Hawai‘i Redevelopment Agency
Hawai‘i County formed the Hawai‘i Redevelopment Agency shortly after the devastating 1960 tsunami to oversee relocation of businesses and residents, and economic development of the impacted area.
The project, also known as Kaiko‘o, or "rough seas," was the last major disaster recovery effort organized on Hawai‘i Island.
It's one example of how natural disasters have shaped development patterns and public investment in our island community. Read below to learn more about what happened and why.
May 23, 1960
"An earthquake in Chile triggered a series of seismic waves, or tsunamis, that flashed westward over the Pacific towards Hawaii.

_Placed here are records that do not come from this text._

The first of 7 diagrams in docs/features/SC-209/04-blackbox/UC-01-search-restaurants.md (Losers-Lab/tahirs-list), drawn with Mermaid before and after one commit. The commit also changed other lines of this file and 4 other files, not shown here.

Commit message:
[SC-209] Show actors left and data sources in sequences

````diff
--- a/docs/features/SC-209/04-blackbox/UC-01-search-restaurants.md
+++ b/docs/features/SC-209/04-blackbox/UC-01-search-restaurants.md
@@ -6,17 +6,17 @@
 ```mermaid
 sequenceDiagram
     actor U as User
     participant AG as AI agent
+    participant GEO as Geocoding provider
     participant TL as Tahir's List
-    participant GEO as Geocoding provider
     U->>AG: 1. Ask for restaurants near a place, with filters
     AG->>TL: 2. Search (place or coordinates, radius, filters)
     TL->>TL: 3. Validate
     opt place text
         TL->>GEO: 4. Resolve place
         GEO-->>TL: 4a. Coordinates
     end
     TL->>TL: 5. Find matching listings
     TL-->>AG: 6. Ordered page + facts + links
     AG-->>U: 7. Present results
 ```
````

Two small waves lapped innocuously along the shoreline of Hilo Bay in Hilo, Hawaii, just after midnight on May 23, 1960. An hour later a third wave, 35 feet high, roared past the breakwater and slammed into Hilo's central business and industrial district.
The wave killed 61 people. It brought pain, shock, severe injury to another 100 or more. It caused property damage varying in estimate from $22 million to $50 million. It demolished 288 structures, damaged another 291.

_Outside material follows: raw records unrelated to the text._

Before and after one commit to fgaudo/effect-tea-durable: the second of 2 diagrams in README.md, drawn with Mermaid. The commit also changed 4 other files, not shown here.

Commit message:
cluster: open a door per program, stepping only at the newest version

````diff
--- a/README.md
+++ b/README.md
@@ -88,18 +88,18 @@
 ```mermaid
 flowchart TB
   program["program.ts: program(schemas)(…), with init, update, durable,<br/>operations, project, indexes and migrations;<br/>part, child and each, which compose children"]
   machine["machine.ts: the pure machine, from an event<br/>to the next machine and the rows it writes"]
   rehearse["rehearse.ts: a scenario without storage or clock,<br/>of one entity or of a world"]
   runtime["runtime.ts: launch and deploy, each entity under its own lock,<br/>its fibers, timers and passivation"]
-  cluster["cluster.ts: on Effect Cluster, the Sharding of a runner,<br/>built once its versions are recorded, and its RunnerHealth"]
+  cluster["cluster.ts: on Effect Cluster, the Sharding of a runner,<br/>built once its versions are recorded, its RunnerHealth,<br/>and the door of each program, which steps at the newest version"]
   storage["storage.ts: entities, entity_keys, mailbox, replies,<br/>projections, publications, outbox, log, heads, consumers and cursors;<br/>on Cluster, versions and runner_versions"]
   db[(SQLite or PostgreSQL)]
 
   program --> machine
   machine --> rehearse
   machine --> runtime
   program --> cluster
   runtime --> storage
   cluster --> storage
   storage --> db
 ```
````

When stunned Hilo citizens and rescue workers stumbled through the wreckage in the chilly dawn hours, they found themselves ankle-deep in a mud and clay slime that oozed over the entire business district. An acrid stench filled their nostrils as runaway sewage bubbled steadily into the mud and slime.
The cold, merciless light of early morning illuminated old frame buildings that had been reduced to pieces of kindling; twisted and collapsed structures shoved many yards from their gaping foundations; massive, 20-ton boulders that had been flung inland like pebbles from the bayshore revetment; street pavements peeled from their bases like skin from an orange; hundreds of smashed hulks of automobiles – including one that had wrapped itself around a palm tree."
– Excerpt from Hawai‘i Redevelopment Agency report.
Some of the land acquired through the Hawai‘i Redevelopment Agency was elevated to reduce the impacts of future tsunamis. Today, the land includes County and State buildings and businesses stretching down Kīlauea Avenue toward downtown. On average, the land was raised to an elevation of 26 feet above sea level.
This map shows inundation levels from tsunamis in 1946, 1952, 1957 and 1960.
The 1960 tsunami killed 61 people; In 1946, a tsunami generated by an earthquake in Alaska's Aleutian Islands killed 159 people in Hawai‘i.
The tsunami tore through populated areas of Shinmachi and Waiākea Peninsula. Development was restricted in these areas afterward.